This is the story of Charles, 5th Duke of Rutland (1754-87), and his sailor brother Robert (1758-82), sons of the Marquis of Granby after whom many English pubs are named - the surest popular accolade Britain has to offer - and thus grandsons of the 4th Duke. The family context is provided by David Rutland (11th Duke), drawing on his extensive family archives, to show us the matrimonial peccadilloes of the 18th century aristocracy and how Charles and his father were somewhat indisciplined in regard to money. As a pocket social history of the age at the top of the tree I found this civilian side of the narrative just as enthralling as the naval. The exposition of the subtleties of Charles' (and thus others') political situation, including the genealogical spider's web of the Whig peerage, is masterly.
The naval element is supplied by Emma Ellis, on three levels. The 'domestic' side of RN service, as Robert finds his feet and seeks advancement (the latter larded by a somewhat extreme sense of entitlement - as a very junior lieutenant he even badgers the First Lord) is well covered.
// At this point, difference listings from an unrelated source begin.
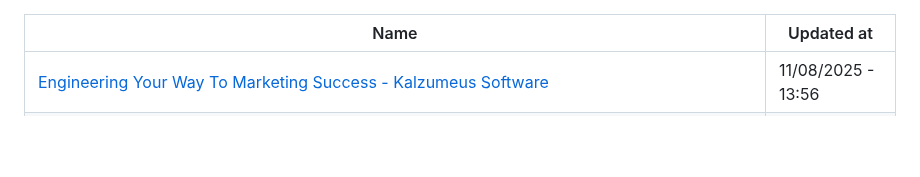
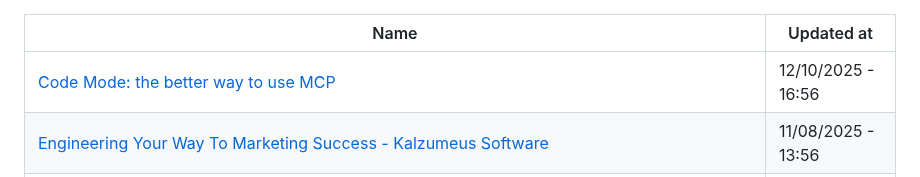
Before and after one commit to abdulhdr1/reading_list, a Markdown page: README.md, the part around the change. Drawn GitHub-style; blank space fills up the shorter version.

Commit message:
add links read in 12-10-2025

```diff
--- a/README.md
+++ b/README.md
@@ -1,6 +1,7 @@
 
 |Name|Updated at|
 |-|-|
+| [Code Mode: the better way to use MCP](https://blog.cloudflare.com/code-mode/) | 12/10/2025 - 16:56|
 | [Engineering Your Way To Marketing Success - Kalzumeus Software](https://www.kalzumeus.com/2009/12/31/engineering-your-way-to-marketing-success/) | 11/08/2025 - 13:56|
 | [DO TOO MUCH](https://alexw.substack.com/p/do-too-much?subscribe_prompt=free) | 10/08/2025 - 23:06|
 | [The Heartbeat Framework // Zeno Rocha](https://zenorocha.com/the-heartbeat-framework) | 10/08/2025 - 22:55|
```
There is then the strategic environment of the American War that morphs into full blown war with France as that jackal joins in - at this level the narrative includes the political background in London, in which Rutland shows us how Charles might have played a greater part if he had been able to prioritise politics above pleasure. Ellis also takes us tactically and incisively through the battles of Ushant, Chesapeake Bay, the Moonlight Battle, St Kitts and the Saintes in which last Robert was severely injured - dying of his wounds and the subsequent medical attention, aged 24. In between we have an in-depth account of the Keppel/Palliser feud after Ushant in which the political and naval issues became disastrously entwined for all, and excellent insights as to why glib condemnation of Graves for losing us America are somewhat superficial; there the ultimate responsibility lay with parliament for not funding the Navy sufficiently in the first place. The account of the breaking of the enemy's line at the Saintes shows us that giving Rodney the credit is not quite the story. This naval part is slightly marred by the occasional terminological solecism - for instance misuse of 'moored' early in the work and 'pulleys' on page 210, and 'wardroom dining companions' (Robert as a Captain would have kept his own table) on p.285. In regard to the hardship of being a pressed man, there might have been a greater understanding of the long standing obligation of all those who used the sea to serve their sovereign in time of war; and also that many so pressed were offered the chance to 'volunteer' and so receive a bounty.
The seamless integration of the civilian and political, and naval sides to the story does the authors much credit. One has sometimes to remind oneself not to feel censorious of want of balance towards two men who were very young for the responsibilities thrust upon them - a senior dukedom at 25 for the one, captaincy of a battleship at 21 for the other - with subordinate officers twice his age and hundreds of men to be managed even in mutiny. One might pause to compare how a duke's grandson so climbed the ladder while others were stuck as lieutenants or even as midshipmen in their forties.
Besides 42 colour plates beautifully presented across twelve pages there are numerous black and white illustrations in the text, mainly reproductions of Rutland documents from the archives. The National Archives and the archives of Eton College and elsewhere have been scoured as well as the Rutland archives held in Belvoir Castle. There is a comprehensive bibliography. Those wishing to study the naval side of the American War might also enjoy 'A Naval Career During the Old War' (1883), a life of Admiral John Markham MP of which a pdf download is available at https://ia902701.us.archive.org/34/items/navalcareerdurin00mark/navalcareerdurin00mark.pdf , which work also includes a contemporary account of the Gordon Riots which feature in the book under review here.
Charles was broken by Robert's death. However the book closes with Charles showing what he was really capable of as Lord Lieutenant of Ireland., although some of his recreational activities might have escaped the pen of a Victorian biographer. Charles died aged 33, his liver 'irreversibly decayed' and we see how his heir's long minority finally enabled the Belvoir books to be balanced.
I gained much from this book and am now much better informed about the political and naval background to the period.